By Resolution 54/68 of 6 December 1999, the General Assembly proclaimed World Space Week, to celebrate the contributions of space science and technology to the betterment of the human condition.
The dates recall the launch, on 4 October 1957, of the first artificial satellite, Sputnik I, and the entry into force, on 10 October 1967, of the Treaty on Principles Governing the Activities of States in the Exploration and Use of Outer Space including the Moon and Other Celestial Bodies.
World Space Week is the largest annual space event in the world. It builds the workforce of tomorrow by inspiring students, demonstrates visible public support for the space program, educates the public about space activities, and fosters international cooperation into space outreach and education. Since 2007, more than 94 nations have participated in more than 2,250 events with more than 1.3 million attendees.

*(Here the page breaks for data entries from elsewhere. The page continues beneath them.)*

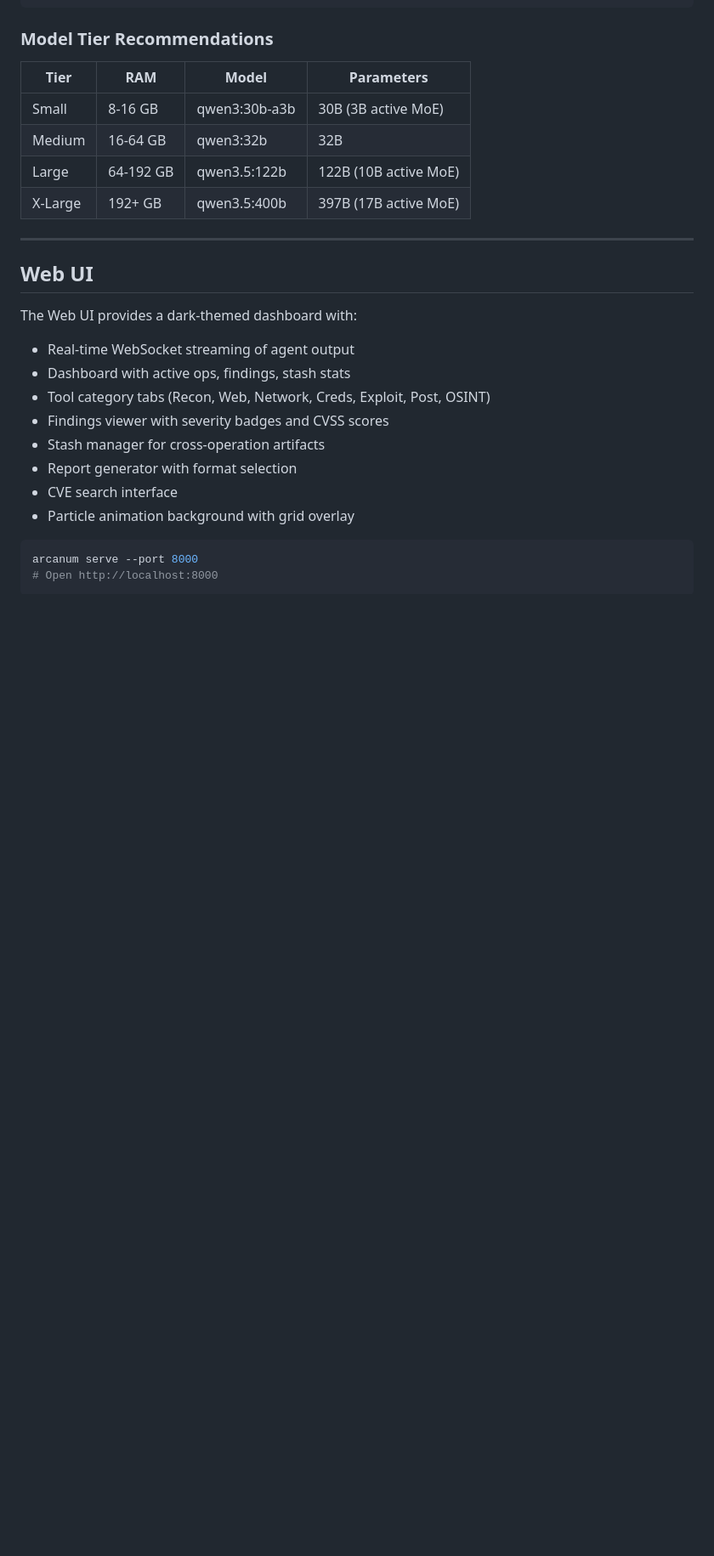
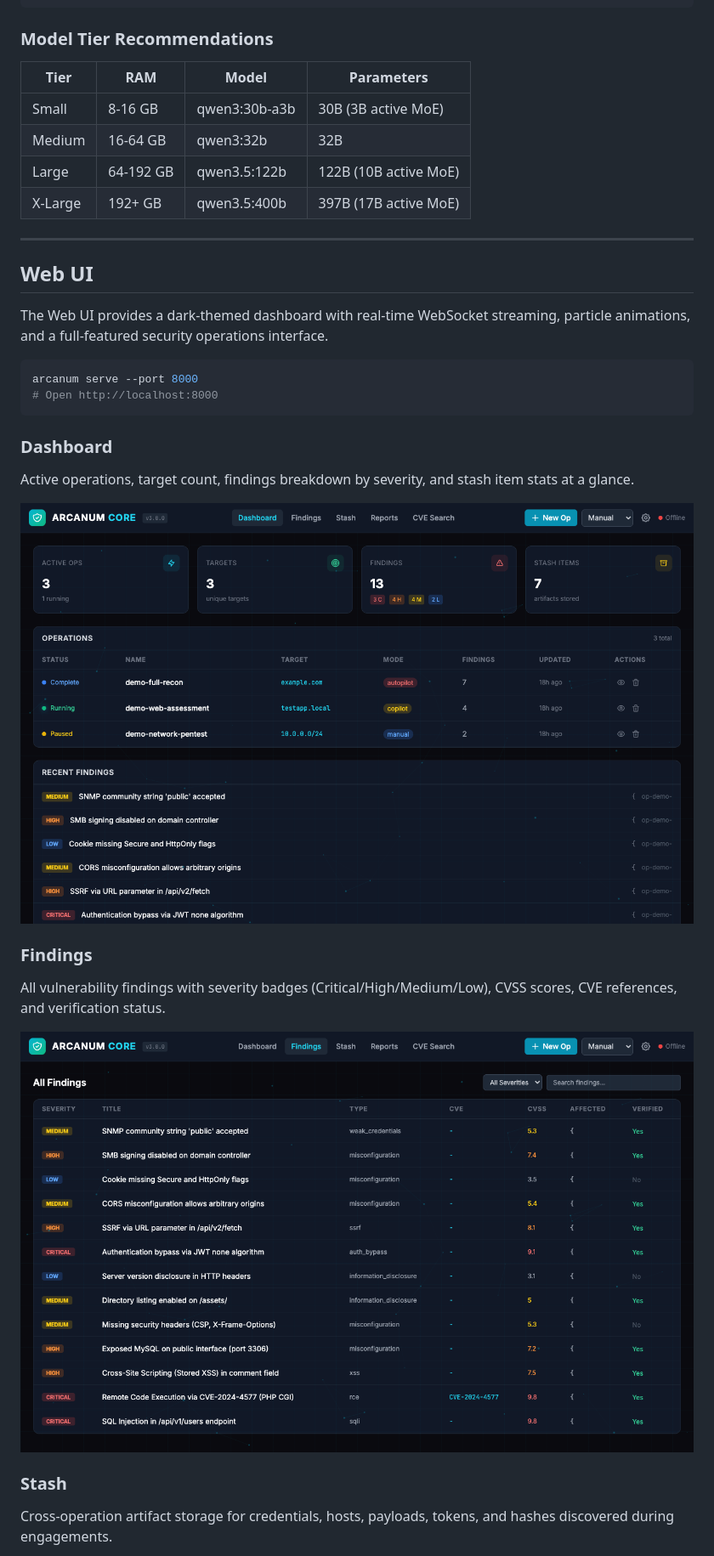
Before and after one commit to valinorintelligence/arcanum-core, a Markdown page: README.md, the part around one of its changes. Shown at 85% size. GitHub-like rendering; pictures changed too: docs/screenshots/dashboard.png (added), docs/screenshots/findings.png (added); blank space fills up the shorter version.

````diff
--- a/README.md
+++ b/README.md
@@ -233,17 +233,23 @@ arcanum-core/
 
 ## Web UI
 
-The Web UI provides a dark-themed dashboard with:
-- Real-time WebSocket streaming of agent output
-- Dashboard with active ops, findings, stash stats
-- Tool category tabs (Recon, Web, Network, Creds, Exploit, Post, OSINT)
-- Findings viewer with severity badges and CVSS scores
-- Stash manager for cross-operation artifacts
-- Report generator with format selection
-- CVE search interface
-- Particle animation background with grid overlay
+The Web UI provides a dark-themed dashboard with real-time WebSocket streaming, particle animations, and a full-featured security operations interface.
 
 ```bash
 arcanum serve --port 8000
 # Open http://localhost:8000
 ```
+
+### Dashboard
+Active operations, target count, findings breakdown by severity, and stash item stats at a glance.
+
+![Dashboard](docs/screenshots/dashboard.png)
+
+### Findings
+All vulnerability findings with severity badges (Critical/High/Medium/Low), CVSS scores, CVE references, and verification status.
+
+![Findings](docs/screenshots/findings.png)
+
+### Stash
+Cross-operation artifact storage for credentials, hosts, payloads, tokens, and hashes discovered during engagements.
+
````
Also changed, not shown: other parts of README.md (+16 -5 lines), docs/screenshots/cve-search.png (added), docs/screenshots/reports.png (added), docs/screenshots/stash.png (added).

Each year a theme is selected by the World Space Week Association Board of Directors in close coordination with the UN Office of Outer Space Affairs. The theme provides broad guidance to World Space Week participants on the content of their programs. The theme is selected to increase the impact of World Space Week on all humanity further, by using a uniform theme globally.
The theme for 2012, “Space for Human Safety and Security”, has been chosen by the World Space Week Association to celebrate the many ways in which satellites improve our daily lives. Earth observation, navigation and telecommunication satellites are used everyday to protect humans and safeguard our environment. Some of their many important roles are:
- Supporting humanitarian aid efforts, such as planning the delivery of food and medicines to remote areas
- Monitoring urban sprawl
- Contributing to the safety of maritime routing
- Aiding search and rescue operations
- Measuring air quality and pollution levels
- Monitoring deforestation and desertification
- Tracking forest fires, floods and the damage caused by other natural disasters